Following the sudden shutdown of The Messenger and the termination of its entire staff, owner Jimmy Finkelstein is now facing legal challenges. A proposed class action suit alleges that Finkelstein violated the WARN Act by dismissing 300 employees without prior notice, severance, or healthcare, a move deemed in violation of the Worker Adjustment and Retraining Notification Act (WARN Act).
The lawsuit seeks class certification along with unpaid wages and additional fees. This development comes a day after The Messenger, a digital news site, announced its unexpected closure due to challenges in securing sufficient capital for profitability. Founder Jimmy Finkelstein attributed the shutdown to economic headwinds affecting many media companies, with The Messenger encountering significant hurdles as a new company.

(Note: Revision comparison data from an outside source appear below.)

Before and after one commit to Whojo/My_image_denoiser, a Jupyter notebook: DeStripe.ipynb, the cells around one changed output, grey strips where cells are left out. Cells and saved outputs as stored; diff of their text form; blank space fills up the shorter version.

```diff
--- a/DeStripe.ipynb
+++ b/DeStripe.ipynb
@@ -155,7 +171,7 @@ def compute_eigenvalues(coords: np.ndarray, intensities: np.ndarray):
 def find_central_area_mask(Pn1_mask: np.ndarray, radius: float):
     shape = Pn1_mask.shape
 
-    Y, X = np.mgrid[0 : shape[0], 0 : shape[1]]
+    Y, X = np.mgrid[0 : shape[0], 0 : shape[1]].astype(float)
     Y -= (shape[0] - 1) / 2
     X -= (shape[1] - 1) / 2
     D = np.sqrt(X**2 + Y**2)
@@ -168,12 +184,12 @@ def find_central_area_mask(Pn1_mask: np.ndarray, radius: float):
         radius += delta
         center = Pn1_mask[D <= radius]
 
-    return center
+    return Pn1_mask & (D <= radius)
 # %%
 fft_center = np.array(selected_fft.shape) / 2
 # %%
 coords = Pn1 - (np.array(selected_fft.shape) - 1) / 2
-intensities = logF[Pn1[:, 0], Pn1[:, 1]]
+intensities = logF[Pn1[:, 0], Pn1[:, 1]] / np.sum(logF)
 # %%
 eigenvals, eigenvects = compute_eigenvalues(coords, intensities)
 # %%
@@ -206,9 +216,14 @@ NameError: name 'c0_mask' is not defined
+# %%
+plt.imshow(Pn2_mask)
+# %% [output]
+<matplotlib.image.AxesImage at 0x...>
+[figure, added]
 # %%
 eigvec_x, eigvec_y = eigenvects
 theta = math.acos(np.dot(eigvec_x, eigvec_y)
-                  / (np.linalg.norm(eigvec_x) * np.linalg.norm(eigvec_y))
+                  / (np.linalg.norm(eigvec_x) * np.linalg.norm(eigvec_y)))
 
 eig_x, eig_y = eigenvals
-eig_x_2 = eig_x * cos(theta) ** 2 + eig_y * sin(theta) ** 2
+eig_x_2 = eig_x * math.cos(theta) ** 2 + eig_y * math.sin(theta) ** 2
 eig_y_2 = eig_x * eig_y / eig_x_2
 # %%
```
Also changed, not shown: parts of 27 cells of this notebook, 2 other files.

Launched in May, The Messenger aimed to be a prominent player in the digital media landscape, featuring interviews with notable figures such as former President Donald Trump. However, the venture reportedly incurred losses of around $38 million following a $50 million funding round and struggled amid challenges in the advertising sector.

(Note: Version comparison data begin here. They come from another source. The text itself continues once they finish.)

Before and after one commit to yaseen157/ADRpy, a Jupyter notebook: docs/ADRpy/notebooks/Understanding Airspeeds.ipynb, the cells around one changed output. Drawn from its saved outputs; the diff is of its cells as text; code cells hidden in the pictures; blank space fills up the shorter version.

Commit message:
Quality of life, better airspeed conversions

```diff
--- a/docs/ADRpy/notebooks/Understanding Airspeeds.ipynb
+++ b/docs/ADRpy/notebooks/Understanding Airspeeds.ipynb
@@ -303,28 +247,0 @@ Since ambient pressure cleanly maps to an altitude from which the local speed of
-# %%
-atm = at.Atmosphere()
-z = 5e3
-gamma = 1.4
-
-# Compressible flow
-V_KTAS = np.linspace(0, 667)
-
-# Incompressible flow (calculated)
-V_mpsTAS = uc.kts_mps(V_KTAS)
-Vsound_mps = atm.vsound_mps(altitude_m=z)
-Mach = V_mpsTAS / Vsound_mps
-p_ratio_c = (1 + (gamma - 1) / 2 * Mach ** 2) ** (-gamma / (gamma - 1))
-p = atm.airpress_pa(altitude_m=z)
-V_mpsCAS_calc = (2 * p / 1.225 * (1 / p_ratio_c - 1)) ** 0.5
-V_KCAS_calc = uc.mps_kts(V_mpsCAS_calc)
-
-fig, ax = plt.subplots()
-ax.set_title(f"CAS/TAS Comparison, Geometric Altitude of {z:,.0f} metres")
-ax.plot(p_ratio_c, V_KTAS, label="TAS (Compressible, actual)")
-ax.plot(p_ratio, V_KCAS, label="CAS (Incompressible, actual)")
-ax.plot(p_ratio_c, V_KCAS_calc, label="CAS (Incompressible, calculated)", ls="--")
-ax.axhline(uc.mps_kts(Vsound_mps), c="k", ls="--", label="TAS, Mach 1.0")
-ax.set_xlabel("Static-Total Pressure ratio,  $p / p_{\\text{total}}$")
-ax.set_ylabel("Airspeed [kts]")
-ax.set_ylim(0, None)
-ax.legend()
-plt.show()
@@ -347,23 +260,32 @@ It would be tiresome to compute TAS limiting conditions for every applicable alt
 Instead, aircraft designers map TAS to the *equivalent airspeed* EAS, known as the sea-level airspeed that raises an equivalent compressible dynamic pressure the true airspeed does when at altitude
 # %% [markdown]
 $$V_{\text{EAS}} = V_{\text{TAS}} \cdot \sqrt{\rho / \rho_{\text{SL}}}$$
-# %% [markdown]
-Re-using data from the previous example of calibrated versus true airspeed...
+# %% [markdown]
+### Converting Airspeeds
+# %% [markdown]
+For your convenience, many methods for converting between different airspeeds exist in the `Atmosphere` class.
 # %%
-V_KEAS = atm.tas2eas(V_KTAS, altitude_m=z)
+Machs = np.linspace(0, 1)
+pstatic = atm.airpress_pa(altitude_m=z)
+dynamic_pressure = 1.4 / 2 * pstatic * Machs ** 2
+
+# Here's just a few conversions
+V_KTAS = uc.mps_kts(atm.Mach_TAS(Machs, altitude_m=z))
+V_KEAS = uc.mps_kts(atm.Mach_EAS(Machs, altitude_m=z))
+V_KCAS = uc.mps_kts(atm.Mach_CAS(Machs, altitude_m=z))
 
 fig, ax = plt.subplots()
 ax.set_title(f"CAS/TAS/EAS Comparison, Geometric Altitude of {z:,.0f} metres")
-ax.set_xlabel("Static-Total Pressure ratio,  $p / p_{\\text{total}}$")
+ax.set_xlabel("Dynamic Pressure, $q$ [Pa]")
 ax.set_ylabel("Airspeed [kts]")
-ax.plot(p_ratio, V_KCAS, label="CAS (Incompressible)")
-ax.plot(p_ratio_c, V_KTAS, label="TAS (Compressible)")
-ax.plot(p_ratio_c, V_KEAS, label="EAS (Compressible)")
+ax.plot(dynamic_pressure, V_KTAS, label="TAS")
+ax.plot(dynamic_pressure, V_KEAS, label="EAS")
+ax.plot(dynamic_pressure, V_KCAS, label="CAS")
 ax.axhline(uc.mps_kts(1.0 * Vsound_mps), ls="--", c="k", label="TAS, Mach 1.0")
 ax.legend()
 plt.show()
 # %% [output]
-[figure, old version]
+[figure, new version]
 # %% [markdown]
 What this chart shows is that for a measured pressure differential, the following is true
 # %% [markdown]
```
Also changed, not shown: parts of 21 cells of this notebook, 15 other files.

The shutdown of The Messenger reflects broader challenges in the media industry, with other outlets like the Los Angeles Times and BuzzFeed News also grappling with layoffs and closures. The legal action against Finkelstein underscores the difficulties employees face when companies shut down abruptly, leaving them without notice or compensation.